--- START ---
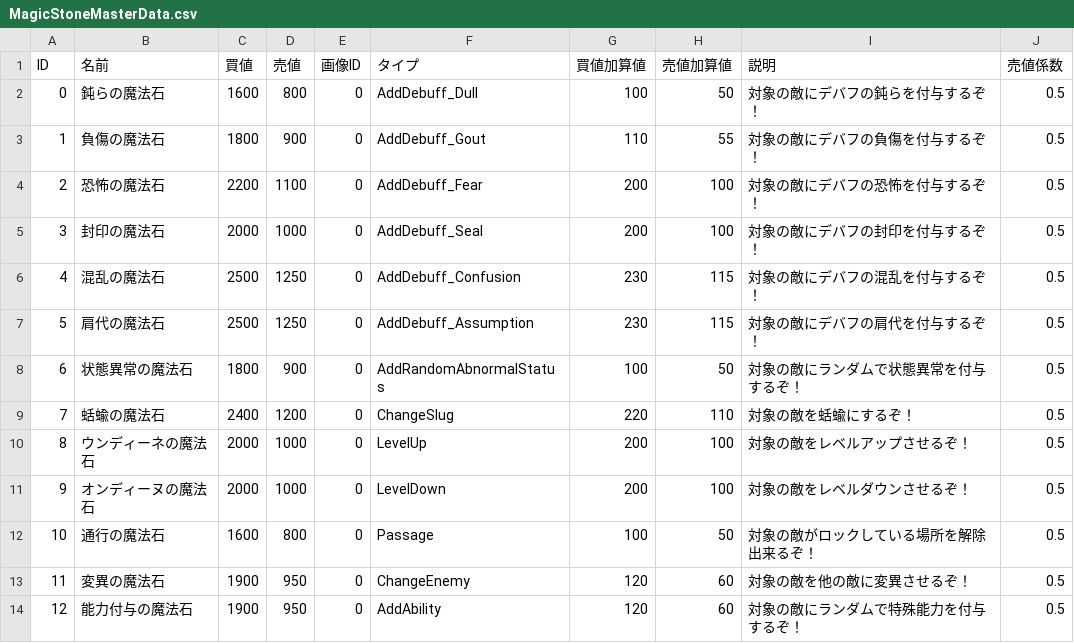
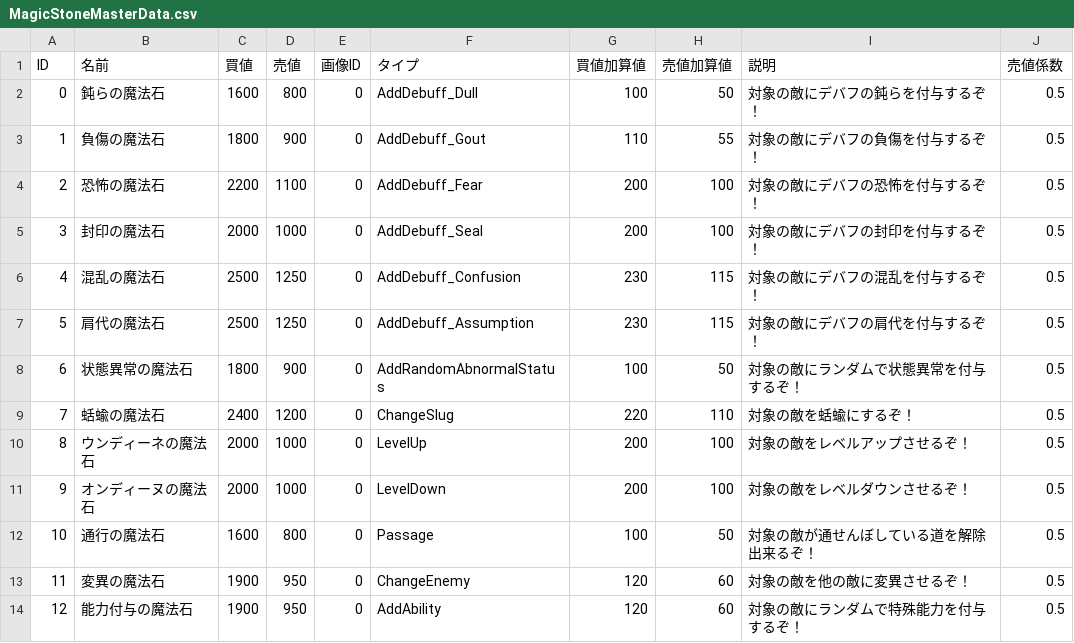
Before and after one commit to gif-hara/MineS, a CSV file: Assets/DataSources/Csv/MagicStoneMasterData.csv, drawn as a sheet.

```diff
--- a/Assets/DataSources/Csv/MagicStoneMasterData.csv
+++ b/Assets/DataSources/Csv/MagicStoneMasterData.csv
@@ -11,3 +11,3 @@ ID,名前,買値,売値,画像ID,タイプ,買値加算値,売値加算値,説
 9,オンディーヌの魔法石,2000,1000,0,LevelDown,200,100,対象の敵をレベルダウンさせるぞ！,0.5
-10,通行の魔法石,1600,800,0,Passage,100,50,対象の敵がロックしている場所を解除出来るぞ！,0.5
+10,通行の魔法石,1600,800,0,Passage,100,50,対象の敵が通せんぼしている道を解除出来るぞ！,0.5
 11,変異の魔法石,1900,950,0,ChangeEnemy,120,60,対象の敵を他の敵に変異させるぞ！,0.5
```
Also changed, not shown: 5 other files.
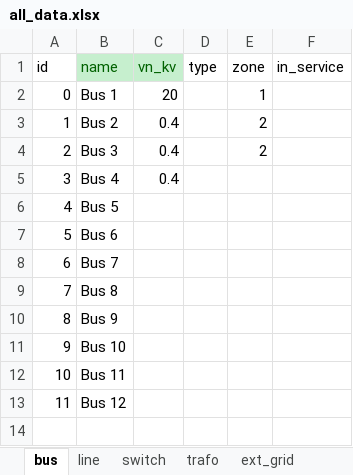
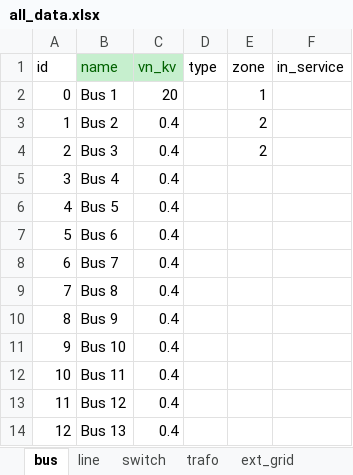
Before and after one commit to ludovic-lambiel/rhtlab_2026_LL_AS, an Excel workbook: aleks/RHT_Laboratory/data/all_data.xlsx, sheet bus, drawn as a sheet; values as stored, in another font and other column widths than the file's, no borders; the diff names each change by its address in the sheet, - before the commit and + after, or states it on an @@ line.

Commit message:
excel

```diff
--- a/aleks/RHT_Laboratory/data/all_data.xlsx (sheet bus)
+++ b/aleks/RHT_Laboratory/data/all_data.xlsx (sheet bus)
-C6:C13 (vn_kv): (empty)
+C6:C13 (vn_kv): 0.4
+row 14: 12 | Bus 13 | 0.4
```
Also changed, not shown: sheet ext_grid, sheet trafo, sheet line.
--- END ---
» Task statement:
Up to and including the last line of the records above, print exactly every line from the one that contains "an @@ line." onward.

» Completed exercise:
Before and after one commit to ludovic-lambiel/rhtlab_2026_LL_AS, an Excel workbook: aleks/RHT_Laboratory/data/all_data.xlsx, sheet bus, drawn as a sheet; values as stored, in another font and other column widths than the file's, no borders; the diff names each change by its address in the sheet, - before the commit and + after, or states it on an @@ line.

Commit message:
excel

```diff
--- a/aleks/RHT_Laboratory/data/all_data.xlsx (sheet bus)
+++ b/aleks/RHT_Laboratory/data/all_data.xlsx (sheet bus)
-C6:C13 (vn_kv): (empty)
+C6:C13 (vn_kv): 0.4
+row 14: 12 | Bus 13 | 0.4
```
Also changed, not shown: sheet ext_grid, sheet trafo, sheet line.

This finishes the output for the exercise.